Requirement -> This exercise asks for every record to be output again exactly.

Change listing data ->

════════════════

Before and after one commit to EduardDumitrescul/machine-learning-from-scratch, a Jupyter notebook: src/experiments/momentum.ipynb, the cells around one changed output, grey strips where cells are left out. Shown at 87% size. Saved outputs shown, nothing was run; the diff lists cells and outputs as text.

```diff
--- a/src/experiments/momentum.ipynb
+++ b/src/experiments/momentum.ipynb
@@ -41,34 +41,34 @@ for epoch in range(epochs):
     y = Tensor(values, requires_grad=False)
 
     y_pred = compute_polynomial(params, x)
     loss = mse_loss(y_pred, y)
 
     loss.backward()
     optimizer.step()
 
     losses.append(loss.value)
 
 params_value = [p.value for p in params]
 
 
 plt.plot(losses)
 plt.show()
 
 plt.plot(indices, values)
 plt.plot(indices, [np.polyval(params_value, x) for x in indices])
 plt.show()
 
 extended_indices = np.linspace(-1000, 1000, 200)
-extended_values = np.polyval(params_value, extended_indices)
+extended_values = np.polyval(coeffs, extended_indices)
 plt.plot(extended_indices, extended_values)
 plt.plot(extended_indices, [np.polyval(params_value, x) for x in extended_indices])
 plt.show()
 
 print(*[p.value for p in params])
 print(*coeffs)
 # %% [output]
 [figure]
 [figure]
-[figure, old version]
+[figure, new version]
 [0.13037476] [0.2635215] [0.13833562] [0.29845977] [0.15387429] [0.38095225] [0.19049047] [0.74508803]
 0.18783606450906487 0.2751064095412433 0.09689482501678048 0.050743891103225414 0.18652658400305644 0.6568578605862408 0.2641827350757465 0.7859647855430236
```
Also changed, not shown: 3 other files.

════════════════

Exercise solution ->
Before and after one commit to EduardDumitrescul/machine-learning-from-scratch, a Jupyter notebook: src/experiments/momentum.ipynb, the cells around one changed output, grey strips where cells are left out. Shown at 87% size. Saved outputs shown, nothing was run; the diff lists cells and outputs as text.

```diff
--- a/src/experiments/momentum.ipynb
+++ b/src/experiments/momentum.ipynb
@@ -41,34 +41,34 @@ for epoch in range(epochs):
     y = Tensor(values, requires_grad=False)
 
     y_pred = compute_polynomial(params, x)
     loss = mse_loss(y_pred, y)
 
     loss.backward()
     optimizer.step()
 
     losses.append(loss.value)
 
 params_value = [p.value for p in params]
 
 
 plt.plot(losses)
 plt.show()
 
 plt.plot(indices, values)
 plt.plot(indices, [np.polyval(params_value, x) for x in indices])
 plt.show()
 
 extended_indices = np.linspace(-1000, 1000, 200)
-extended_values = np.polyval(params_value, extended_indices)
+extended_values = np.polyval(coeffs, extended_indices)
 plt.plot(extended_indices, extended_values)
 plt.plot(extended_indices, [np.polyval(params_value, x) for x in extended_indices])
 plt.show()
 
 print(*[p.value for p in params])
 print(*coeffs)
 # %% [output]
 [figure]
 [figure]
-[figure, old version]
+[figure, new version]
 [0.13037476] [0.2635215] [0.13833562] [0.29845977] [0.15387429] [0.38095225] [0.19049047] [0.74508803]
 0.18783606450906487 0.2751064095412433 0.09689482501678048 0.050743891103225414 0.18652658400305644 0.6568578605862408 0.2641827350757465 0.7859647855430236
```
Also changed, not shown: 3 other files.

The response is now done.